Eve Ensler, writer of the well-known “Vagina Monologues,” is no stranger to provocative topics, and “O.P.C.” well suits her brand. The play explores overconsumption: The fact that Americans throw away $165 billion worth of food each year. “O.P.C.” stars a young woman named Romi, a self-described “freegan” who rummages through dumpsters for a living.
Romi’s mother, Smith, running for the Senate and deeply concerned about her image, demands that Romi begin a “normal” life.
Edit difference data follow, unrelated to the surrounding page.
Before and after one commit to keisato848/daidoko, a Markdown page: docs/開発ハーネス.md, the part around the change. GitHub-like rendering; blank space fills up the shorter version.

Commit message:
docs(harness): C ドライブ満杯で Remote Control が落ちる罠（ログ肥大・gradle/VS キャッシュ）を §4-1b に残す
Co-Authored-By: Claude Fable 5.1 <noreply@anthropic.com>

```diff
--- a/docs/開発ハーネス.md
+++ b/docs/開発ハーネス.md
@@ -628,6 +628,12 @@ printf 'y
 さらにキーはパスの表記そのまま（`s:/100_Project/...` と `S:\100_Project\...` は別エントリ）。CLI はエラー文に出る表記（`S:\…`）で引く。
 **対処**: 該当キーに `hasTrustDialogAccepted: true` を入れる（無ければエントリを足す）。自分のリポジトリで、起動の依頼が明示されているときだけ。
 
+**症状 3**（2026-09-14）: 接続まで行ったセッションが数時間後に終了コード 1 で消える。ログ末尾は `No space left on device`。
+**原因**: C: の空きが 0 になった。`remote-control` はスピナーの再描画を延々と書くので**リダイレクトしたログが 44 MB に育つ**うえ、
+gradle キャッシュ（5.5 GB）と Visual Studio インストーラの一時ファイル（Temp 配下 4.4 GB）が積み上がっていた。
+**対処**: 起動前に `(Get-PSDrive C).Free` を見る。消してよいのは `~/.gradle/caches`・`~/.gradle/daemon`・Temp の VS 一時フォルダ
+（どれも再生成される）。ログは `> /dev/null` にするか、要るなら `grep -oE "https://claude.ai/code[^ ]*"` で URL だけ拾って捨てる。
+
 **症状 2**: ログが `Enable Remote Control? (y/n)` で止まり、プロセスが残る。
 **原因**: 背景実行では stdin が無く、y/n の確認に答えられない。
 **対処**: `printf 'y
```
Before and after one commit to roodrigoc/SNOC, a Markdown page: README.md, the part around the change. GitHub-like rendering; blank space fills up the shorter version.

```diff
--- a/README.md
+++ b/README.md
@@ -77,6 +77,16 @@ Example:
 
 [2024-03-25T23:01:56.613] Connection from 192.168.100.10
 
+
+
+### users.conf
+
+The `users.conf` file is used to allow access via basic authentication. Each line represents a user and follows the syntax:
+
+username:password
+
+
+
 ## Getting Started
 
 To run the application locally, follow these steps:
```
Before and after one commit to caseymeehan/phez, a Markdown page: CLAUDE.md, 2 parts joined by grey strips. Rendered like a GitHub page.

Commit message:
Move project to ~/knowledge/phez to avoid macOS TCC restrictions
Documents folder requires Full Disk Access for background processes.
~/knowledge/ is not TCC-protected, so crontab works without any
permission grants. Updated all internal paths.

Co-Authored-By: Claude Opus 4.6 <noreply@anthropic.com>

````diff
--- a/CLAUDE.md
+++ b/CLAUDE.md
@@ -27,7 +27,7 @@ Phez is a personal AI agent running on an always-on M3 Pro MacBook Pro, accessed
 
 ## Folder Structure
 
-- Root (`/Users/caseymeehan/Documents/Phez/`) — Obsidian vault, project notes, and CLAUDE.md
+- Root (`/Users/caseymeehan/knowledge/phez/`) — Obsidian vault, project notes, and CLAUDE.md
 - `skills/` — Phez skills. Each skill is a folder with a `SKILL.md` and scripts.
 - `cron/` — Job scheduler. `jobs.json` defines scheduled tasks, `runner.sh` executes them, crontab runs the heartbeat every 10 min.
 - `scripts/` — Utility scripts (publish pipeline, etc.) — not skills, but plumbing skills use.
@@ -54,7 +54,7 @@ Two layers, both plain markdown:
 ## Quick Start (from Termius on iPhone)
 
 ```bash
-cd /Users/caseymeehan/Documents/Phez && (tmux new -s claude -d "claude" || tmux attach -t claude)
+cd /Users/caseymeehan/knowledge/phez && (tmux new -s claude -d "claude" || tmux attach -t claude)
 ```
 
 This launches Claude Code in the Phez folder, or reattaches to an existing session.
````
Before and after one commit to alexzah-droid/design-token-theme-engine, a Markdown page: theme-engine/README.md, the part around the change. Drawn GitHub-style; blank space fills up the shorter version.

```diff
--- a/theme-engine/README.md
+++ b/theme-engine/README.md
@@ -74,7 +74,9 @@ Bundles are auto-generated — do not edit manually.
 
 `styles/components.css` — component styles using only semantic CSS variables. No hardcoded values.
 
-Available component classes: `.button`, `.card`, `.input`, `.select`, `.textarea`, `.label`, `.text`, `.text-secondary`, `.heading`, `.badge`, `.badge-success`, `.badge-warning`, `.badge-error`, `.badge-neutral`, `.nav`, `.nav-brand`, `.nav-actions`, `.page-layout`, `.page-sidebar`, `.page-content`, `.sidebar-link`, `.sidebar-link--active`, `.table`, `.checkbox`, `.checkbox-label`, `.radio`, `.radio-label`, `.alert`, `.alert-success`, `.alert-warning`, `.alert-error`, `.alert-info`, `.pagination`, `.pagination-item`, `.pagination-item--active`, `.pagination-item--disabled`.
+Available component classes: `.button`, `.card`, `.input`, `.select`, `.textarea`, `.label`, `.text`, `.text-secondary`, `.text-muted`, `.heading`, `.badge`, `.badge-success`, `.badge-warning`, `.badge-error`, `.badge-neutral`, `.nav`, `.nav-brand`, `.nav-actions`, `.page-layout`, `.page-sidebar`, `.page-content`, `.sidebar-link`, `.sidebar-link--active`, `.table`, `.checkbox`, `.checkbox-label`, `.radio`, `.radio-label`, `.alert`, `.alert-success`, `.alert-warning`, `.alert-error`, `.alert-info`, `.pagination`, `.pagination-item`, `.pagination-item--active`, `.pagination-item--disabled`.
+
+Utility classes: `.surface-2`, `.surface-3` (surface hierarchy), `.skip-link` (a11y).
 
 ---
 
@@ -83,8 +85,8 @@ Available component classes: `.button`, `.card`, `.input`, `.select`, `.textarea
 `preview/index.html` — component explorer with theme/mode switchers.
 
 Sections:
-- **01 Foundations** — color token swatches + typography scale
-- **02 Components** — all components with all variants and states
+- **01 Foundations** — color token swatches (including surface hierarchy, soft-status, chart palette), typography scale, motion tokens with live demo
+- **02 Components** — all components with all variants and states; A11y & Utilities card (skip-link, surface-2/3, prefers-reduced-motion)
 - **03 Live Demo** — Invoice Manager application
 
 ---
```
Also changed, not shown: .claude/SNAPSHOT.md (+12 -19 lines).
Visiting Romi in the abandoned apartment where she squats, Smith tells Romi to “get in the game!” To Smith, there is only one game, but Romi isn’t willing to play it.
Adamant about her lifestyle, Romi tells her mother that being a freegan is “about sharing, generosity,” and ending overconsumption, which leads, among other things, to climate change. (Romi’s convictions, though radical, are suggestive of the mainstream sharing economy mentioned in a previous post.) Smith, nearly hysterical, shoots back that real change lies not in digging for trash, but in having a role in government.
The tensions between Romi and Smith call to mind some of the larger questions Gen Y grapples with. What does it mean to live a meaningful life? Does our vote matter? How should we combat the growing threats presented by global warming?
For some, the answer to the last does lie in freeganism. Check out environmentalist Rob Greenfield, who bicycled across the U.S.A., eating mainly out of dumpsters. In New York City, Josh Treuhaft has launched Salvage Supperclub, serving diners “rescued food” inside a well-cleaned dumpster.
Around the country, other millennials are turning to greener pastures — literally — like the couples interviewed in this NPR piece by Jennifer Mitchell. Mitchell writes that her subjects are “part of a generation for whom global warming has been hanging overhead like the sword of Damocles,” which has motivated their lifestyle changes. Could we be Generation Farmer? Time will tell.
In the meantime, go see “O.P.C.”